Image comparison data
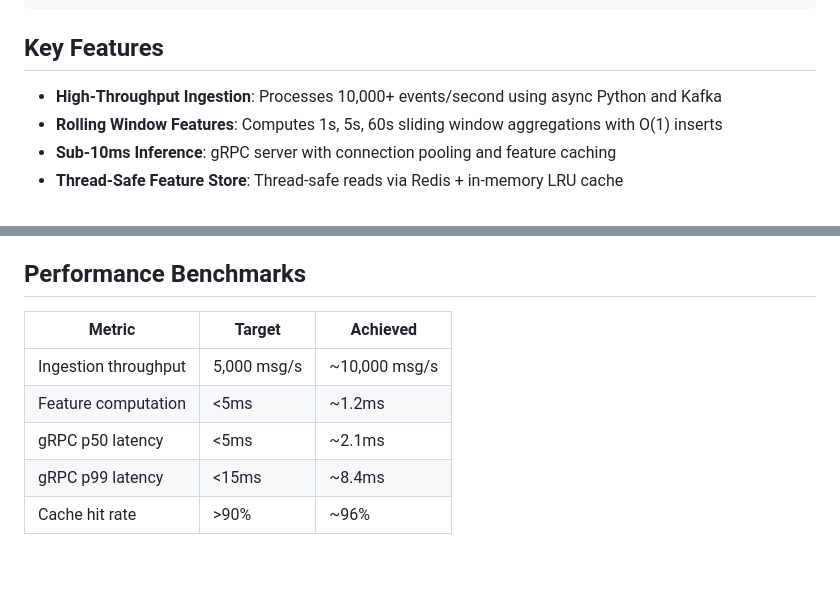
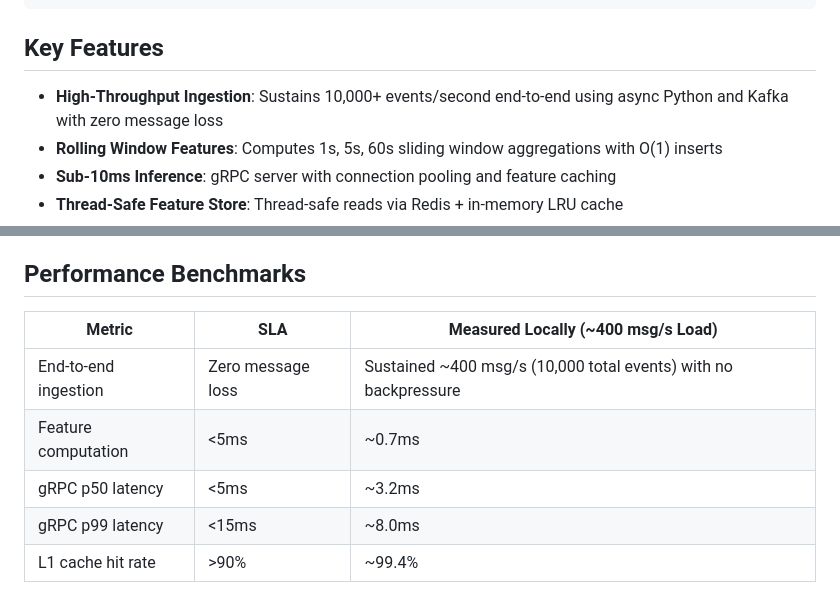
Before and after one commit to manavkakra/gRPC-inference-engine, a Markdown page: README.md, 2 parts joined by grey strips. Drawn GitHub-style; blank space fills up the shorter version.

```diff
--- a/README.md
+++ b/README.md
@@ -35,7 +35,7 @@ An end-to-end, production-grade machine learning system engineered for real-time
 
 ## Key Features
 
-- **High-Throughput Ingestion**: Processes 10,000+ events/second using async Python and Kafka
+- **High-Throughput Ingestion**: Sustains 10,000+ events/second end-to-end using async Python and Kafka with zero message loss
 - **Rolling Window Features**: Computes 1s, 5s, 60s sliding window aggregations with O(1) inserts
 - **Sub-10ms Inference**: gRPC server with connection pooling and feature caching
 - **Thread-Safe Feature Store**: Thread-safe reads via Redis + in-memory LRU cache
@@ -130,10 +130,10 @@ Your CPU will likely bottleneck Python's asyncio event loop to ~100-200 RPS. At
 
 ## Performance Benchmarks
 
-| Metric | Target | Achieved |
-|--------|--------|---------|
-| Ingestion throughput | 5,000 msg/s | ~10,000 msg/s |
-| Feature computation | <5ms | ~1.2ms |
-| gRPC p50 latency | <5ms | ~2.1ms |
-| gRPC p99 latency | <15ms | ~8.4ms |
-| Cache hit rate | >90% | ~96% |
+| Metric | SLA | Measured Locally (~400 msg/s Load) |
+|--------|-----|-------------------------------|
+| End-to-end ingestion | Zero message loss | Sustained ~400 msg/s (10,000 total events) with no backpressure |
+| Feature computation | <5ms | ~0.7ms |
+| gRPC p50 latency | <5ms | ~3.2ms |
+| gRPC p99 latency | <15ms | ~8.0ms |
+| L1 cache hit rate | >90% | ~99.4% |
```
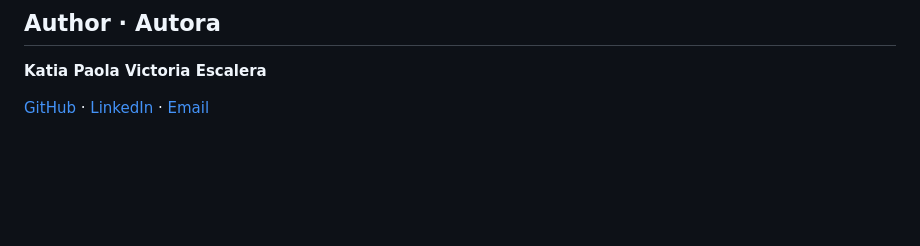
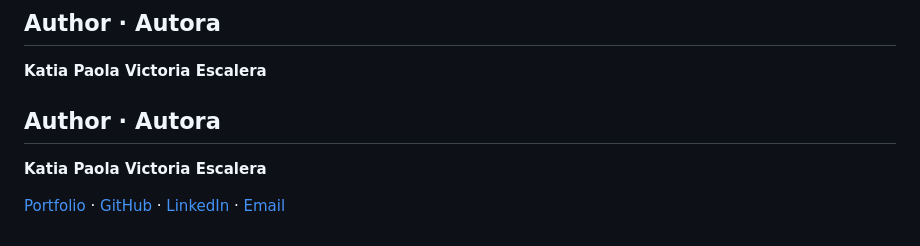
Before and after one commit to KPVE2004/mnist-digit-recognizer, a Markdown page: README.md, the part around the change. Drawn GitHub-style; blank space fills up the shorter version.

Commit message:
Add portfolio link
Added portfolio link to author section in README.

```diff
--- a/README.md
+++ b/README.md
@@ -298,4 +298,8 @@ Python 3.12 · TensorFlow / Keras · FastAPI · Uvicorn · NumPy · Pillow · Do
 
 **Katia Paola Victoria Escalera**
 
-[GitHub](https://github.com/KPVE2004) · [LinkedIn](https://www.linkedin.com/in/katia-victoria) · [Email](mailto:kp_victoria08@hotmail.com)
+## Author · Autora
+
+**Katia Paola Victoria Escalera**
+
+[Portfolio](https://katia-portfolio-six.vercel.app/) · [GitHub](https://github.com/KPVE2004) · [LinkedIn](https://www.linkedin.com/in/katia-victoria) · [Email](mailto:kp_victoria08@hotmail.com)
```
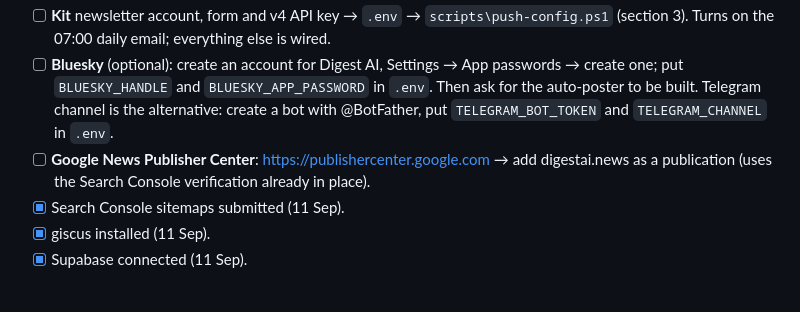
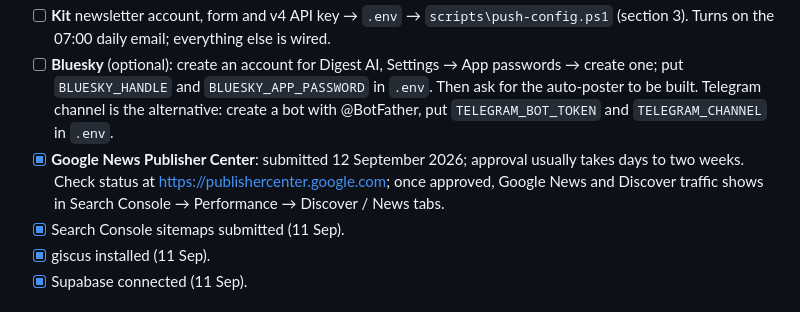
Before and after one commit to Optimumedia/digestai, a Markdown page: SETUP.md, the part around the change. Rendered like a GitHub page.

Commit message:
Setup: Google News Publisher Center submitted
Co-Authored-By: Claude Fable 5.1 <noreply@anthropic.com>

```diff
--- a/SETUP.md
+++ b/SETUP.md
@@ -5,7 +5,7 @@
 - [ ] **Podcast directories** (free, 10 min each): submit `https://digestai.news/podcast.xml` at podcastsconnect.apple.com and podcasters.spotify.com (both need an Apple ID / Spotify login); Pocket Casts and Overcast pick it up from Apple. The feed, artwork and daily episodes are already live.
 - [ ] **Kit** newsletter account, form and v4 API key → `.env` → `scripts\push-config.ps1` (section 3). Turns on the 07:00 daily email; everything else is wired.
 - [ ] **Bluesky** (optional): create an account for Digest AI, Settings → App passwords → create one; put `BLUESKY_HANDLE` and `BLUESKY_APP_PASSWORD` in `.env`. Then ask for the auto-poster to be built. Telegram channel is the alternative: create a bot with @BotFather, put `TELEGRAM_BOT_TOKEN` and `TELEGRAM_CHANNEL` in `.env`.
-- [ ] **Google News Publisher Center**: https://publishercenter.google.com → add digestai.news as a publication (uses the Search Console verification already in place).
+- [x] **Google News Publisher Center**: submitted 12 September 2026; approval usually takes days to two weeks. Check status at https://publishercenter.google.com; once approved, Google News and Discover traffic shows in Search Console → Performance → Discover / News tabs.
 - [x] Search Console sitemaps submitted (11 Sep).
 - [x] giscus installed (11 Sep).
 - [x] Supabase connected (11 Sep).
```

* Task details *
With the pictures left out, return each entry exactly as written.

* Answer box *
Before and after one commit to manavkakra/gRPC-inference-engine, a Markdown page: README.md, 2 parts joined by grey strips. Drawn GitHub-style; blank space fills up the shorter version.

```diff
--- a/README.md
+++ b/README.md
@@ -35,7 +35,7 @@ An end-to-end, production-grade machine learning system engineered for real-time
 
 ## Key Features
 
-- **High-Throughput Ingestion**: Processes 10,000+ events/second using async Python and Kafka
+- **High-Throughput Ingestion**: Sustains 10,000+ events/second end-to-end using async Python and Kafka with zero message loss
 - **Rolling Window Features**: Computes 1s, 5s, 60s sliding window aggregations with O(1) inserts
 - **Sub-10ms Inference**: gRPC server with connection pooling and feature caching
 - **Thread-Safe Feature Store**: Thread-safe reads via Redis + in-memory LRU cache
@@ -130,10 +130,10 @@ Your CPU will likely bottleneck Python's asyncio event loop to ~100-200 RPS. At
 
 ## Performance Benchmarks
 
-| Metric | Target | Achieved |
-|--------|--------|---------|
-| Ingestion throughput | 5,000 msg/s | ~10,000 msg/s |
-| Feature computation | <5ms | ~1.2ms |
-| gRPC p50 latency | <5ms | ~2.1ms |
-| gRPC p99 latency | <15ms | ~8.4ms |
-| Cache hit rate | >90% | ~96% |
+| Metric | SLA | Measured Locally (~400 msg/s Load) |
+|--------|-----|-------------------------------|
+| End-to-end ingestion | Zero message loss | Sustained ~400 msg/s (10,000 total events) with no backpressure |
+| Feature computation | <5ms | ~0.7ms |
+| gRPC p50 latency | <5ms | ~3.2ms |
+| gRPC p99 latency | <15ms | ~8.0ms |
+| L1 cache hit rate | >90% | ~99.4% |
```
Before and after one commit to KPVE2004/mnist-digit-recognizer, a Markdown page: README.md, the part around the change. Drawn GitHub-style; blank space fills up the shorter version.

Commit message:
Add portfolio link
Added portfolio link to author section in README.

```diff
--- a/README.md
+++ b/README.md
@@ -298,4 +298,8 @@ Python 3.12 · TensorFlow / Keras · FastAPI · Uvicorn · NumPy · Pillow · Do
 
 **Katia Paola Victoria Escalera**
 
-[GitHub](https://github.com/KPVE2004) · [LinkedIn](https://www.linkedin.com/in/katia-victoria) · [Email](mailto:kp_victoria08@hotmail.com)
+## Author · Autora
+
+**Katia Paola Victoria Escalera**
+
+[Portfolio](https://katia-portfolio-six.vercel.app/) · [GitHub](https://github.com/KPVE2004) · [LinkedIn](https://www.linkedin.com/in/katia-victoria) · [Email](mailto:kp_victoria08@hotmail.com)
```
Before and after one commit to Optimumedia/digestai, a Markdown page: SETUP.md, the part around the change. Rendered like a GitHub page.

Commit message:
Setup: Google News Publisher Center submitted
Co-Authored-By: Claude Fable 5.1 <noreply@anthropic.com>

```diff
--- a/SETUP.md
+++ b/SETUP.md
@@ -5,7 +5,7 @@
 - [ ] **Podcast directories** (free, 10 min each): submit `https://digestai.news/podcast.xml` at podcastsconnect.apple.com and podcasters.spotify.com (both need an Apple ID / Spotify login); Pocket Casts and Overcast pick it up from Apple. The feed, artwork and daily episodes are already live.
 - [ ] **Kit** newsletter account, form and v4 API key → `.env` → `scripts\push-config.ps1` (section 3). Turns on the 07:00 daily email; everything else is wired.
 - [ ] **Bluesky** (optional): create an account for Digest AI, Settings → App passwords → create one; put `BLUESKY_HANDLE` and `BLUESKY_APP_PASSWORD` in `.env`. Then ask for the auto-poster to be built. Telegram channel is the alternative: create a bot with @BotFather, put `TELEGRAM_BOT_TOKEN` and `TELEGRAM_CHANNEL` in `.env`.
-- [ ] **Google News Publisher Center**: https://publishercenter.google.com → add digestai.news as a publication (uses the Search Console verification already in place).
+- [x] **Google News Publisher Center**: submitted 12 September 2026; approval usually takes days to two weeks. Check status at https://publishercenter.google.com; once approved, Google News and Discover traffic shows in Search Console → Performance → Discover / News tabs.
 - [x] Search Console sitemaps submitted (11 Sep).
 - [x] giscus installed (11 Sep).
 - [x] Supabase connected (11 Sep).
```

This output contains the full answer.